For the past few weeks I’ve been exiting my taxis like a boss. No weird on screen prompt, no credit card swipe, no fumbling with cash – I just hop out of the taxi and say thanks. Sometimes even the cabbies are surprised and yell after me for my change – before I even turn around they realize my payments went through. The app is called way2ride and it’s as big a deal as Uber, Seamless and OpenTable for New Yorkers and yet no one is talking about it, or apparently using it!
It’s simple – you open the app, click “I’m in a taxi” and then hold the phone microphone up to the Verifone speaker that’s under the screen. The phone buzzes and automatically has my billing information and default tip setup. That’s it, when the ride is done I hop out of the boss and save an awkward minute with the payment system – I feel like a boss. It only works on Verifone cabs for now, but that seems to cover 80% of my trips.
The app is made by Verifone, the behemoth credit card processing company. I’m not sure if they paid an outside firm, or did it themselves, but they get high marks from me for reliability, user experience, UI and performance. A+
Meet the new boss
Same as the old boss
– The Who (Won’t Get Fooled Again)
In the past few months, I’ve been getting asked about whether it’s strange to work for a female CEO and move out of the CEO role for my second company. Back in June when Kegan asked me to start this company with her, neither of these potential issues even entered my mind. After a few months of operation, and tons reflection, I’ve got a much better understanding of both issues.

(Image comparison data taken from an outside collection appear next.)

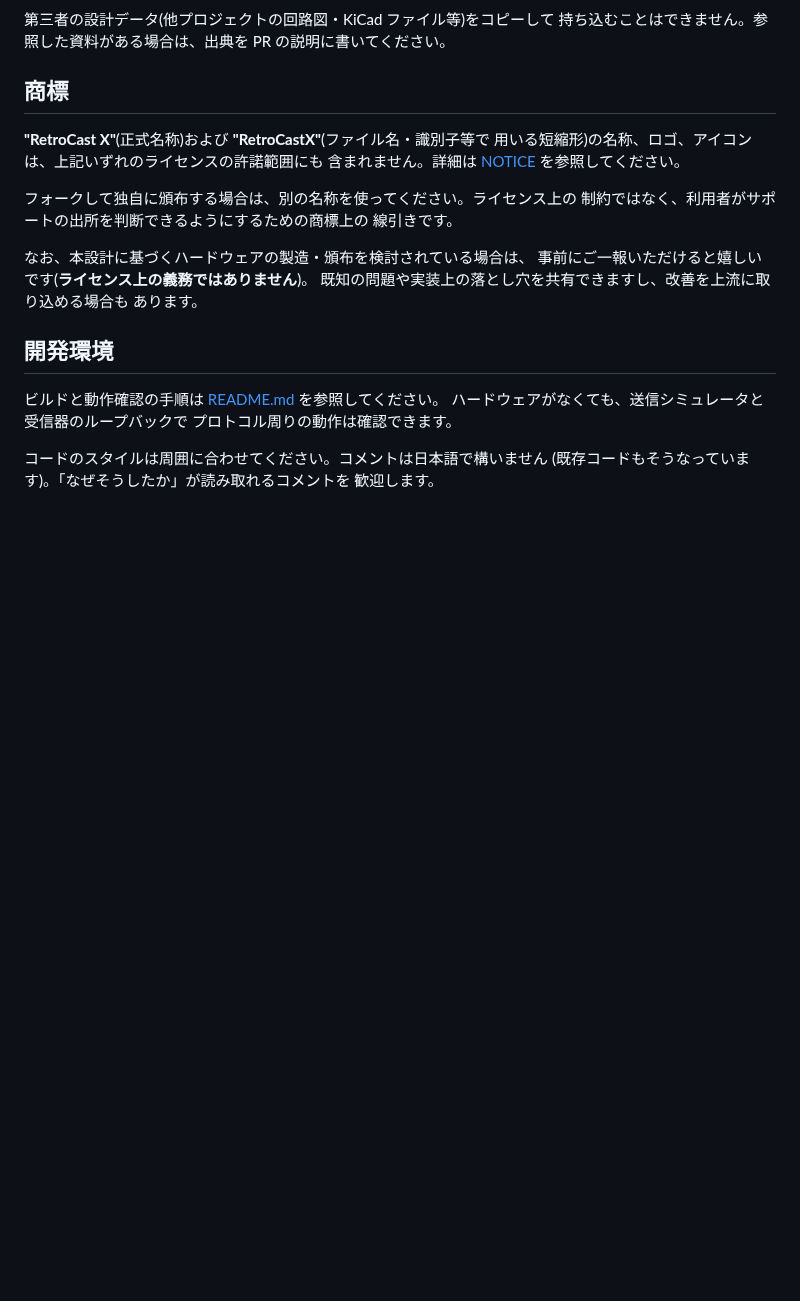
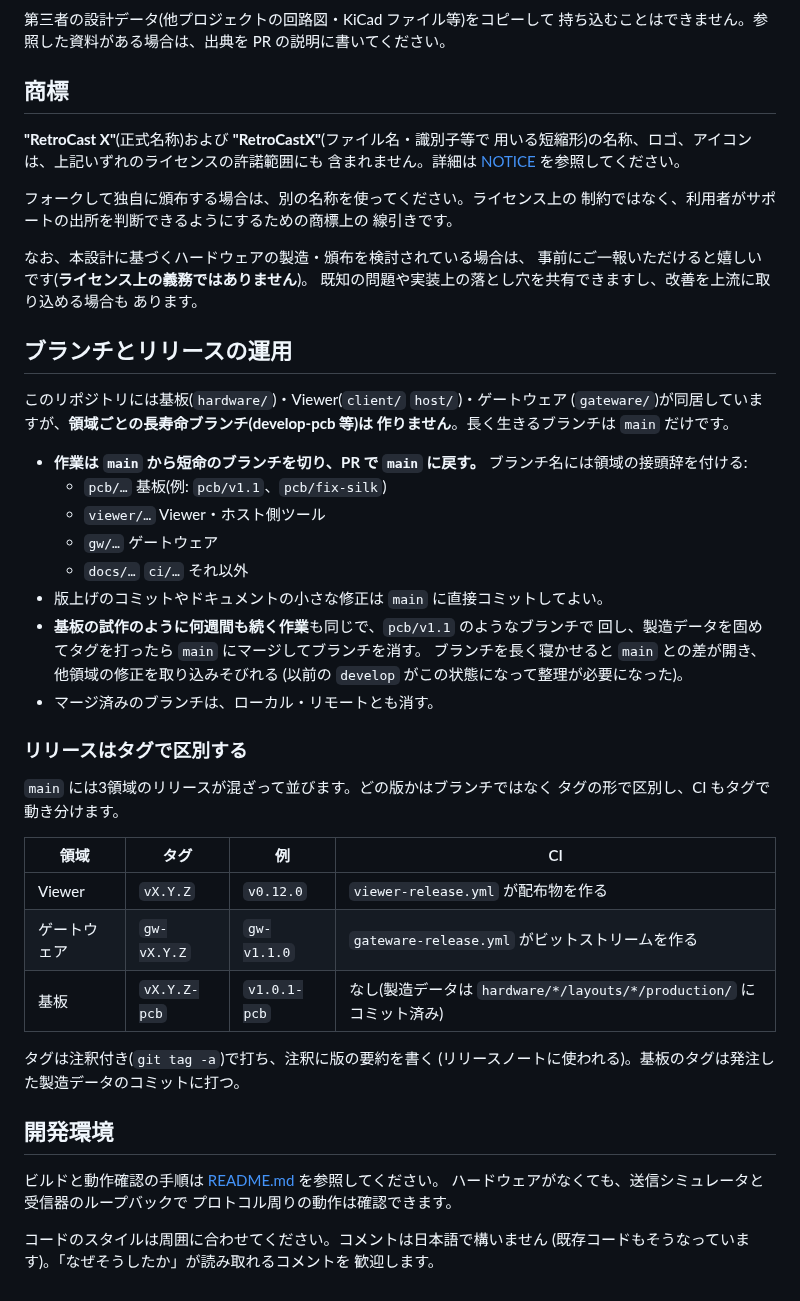
Before and after one commit to kunichiko/RetroCastX, a Markdown page: CONTRIBUTING.md, the part around the change. GitHub-like rendering; blank space fills up the shorter version.

Commit message:
ブランチとリリースの運用を書き残す
長寿命の develop を寝かせて main とずれたので、main だけを長寿命にし、
領域の接頭辞付きの短命ブランチとタグで回す運用を明文化する。
Claude Code のセッションでも参照されるように CLAUDE.md を置く。

Co-Authored-By: Claude Opus 5.5 <noreply@anthropic.com>
Signed-off-by: Kunihiko Ohnaka <kuni@ohnaka.jp>

```diff
--- a/CONTRIBUTING.md
+++ b/CONTRIBUTING.md
@@ -85,6 +85,39 @@ PR には CI で署名チェックが走ります。
 既知の問題や実装上の落とし穴を共有できますし、改善を上流に取り込める場合も
 あります。
 
+## ブランチとリリースの運用
+
+このリポジトリには基板(`hardware/`)・Viewer(`client/` `host/`)・ゲートウェア
+(`gateware/`)が同居していますが、**領域ごとの長寿命ブランチ(develop-pcb 等)は
+作りません**。長く生きるブランチは `main` だけです。
+
+- **作業は `main` から短命のブランチを切り、PR で `main` に戻す。**
+  ブランチ名には領域の接頭辞を付ける:
+  - `pcb/…` 基板(例: `pcb/v1.1`、`pcb/fix-silk`)
+  - `viewer/…` Viewer・ホスト側ツール
+  - `gw/…` ゲートウェア
+  - `docs/…` `ci/…` それ以外
+- 版上げのコミットやドキュメントの小さな修正は `main` に直接コミットしてよい。
+- **基板の試作のように何週間も続く作業**も同じで、`pcb/v1.1` のようなブランチで
+  回し、製造データを固めてタグを打ったら `main` にマージしてブランチを消す。
+  ブランチを長く寝かせると `main` との差が開き、他領域の修正を取り込みそびれる
+  (以前の `develop` がこの状態になって整理が必要になった)。
+- マージ済みのブランチは、ローカル・リモートとも消す。
+
+### リリースはタグで区別する
+
+`main` には3領域のリリースが混ざって並びます。どの版かはブランチではなく
+タグの形で区別し、CI もタグで動き分けます。
+
+| 領域 | タグ | 例 | CI |
+|---|---|---|---|
+| Viewer | `vX.Y.Z` | `v0.12.0` | `viewer-release.yml` が配布物を作る |
+| ゲートウェア | `gw-vX.Y.Z` | `gw-v1.1.0` | `gateware-release.yml` がビットストリームを作る |
+| 基板 | `vX.Y.Z-pcb` | `v1.0.1-pcb` | なし(製造データは `hardware/*/layouts/*/production/` にコミット済み) |
+
+タグは注釈付き(`git tag -a`)で打ち、注釈に版の要約を書く
+(リリースノートに使われる)。基板のタグは発注した製造データのコミットに打つ。
+
 ## 開発環境
 
 ビルドと動作確認の手順は [README.md](README.md) を参照してください。
```
Also changed, not shown: CLAUDE.md (added, +21 -0 lines).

Let’s start with the easiest issue, working with a female CEO. Kegan is a badass whether you compare her to other girls or to guys. I don’t see any specific traits that make her better or worse at being a CEO because of her gender. Maybe her ability to deliver hard messages with compassion is one, but that’s it, and I’m sure many guys have that skill too. The biggest change seems to be the differentiation we automatically get and the outsized interest from press.
On the issue of not being the CEO, it’s really not a big deal. As co-founders, we’ve shared major decision making worked towards a decision through debate and influence and have resisted striving for compromise. We’re both really willing to see different perspectives and go with what makes the most sense. There has only been one decision where we just disagreed and she made the final call. Technically I’m working for Kegan, but it doesn’t feel that way and importantly that’s the point. It’s not management by consensus or autocracy, it’s a culture built on management by influence.
So basically, not being the CEO is fine because of our culture and management style and a female CEO is no different than a male CEO except we get more attention.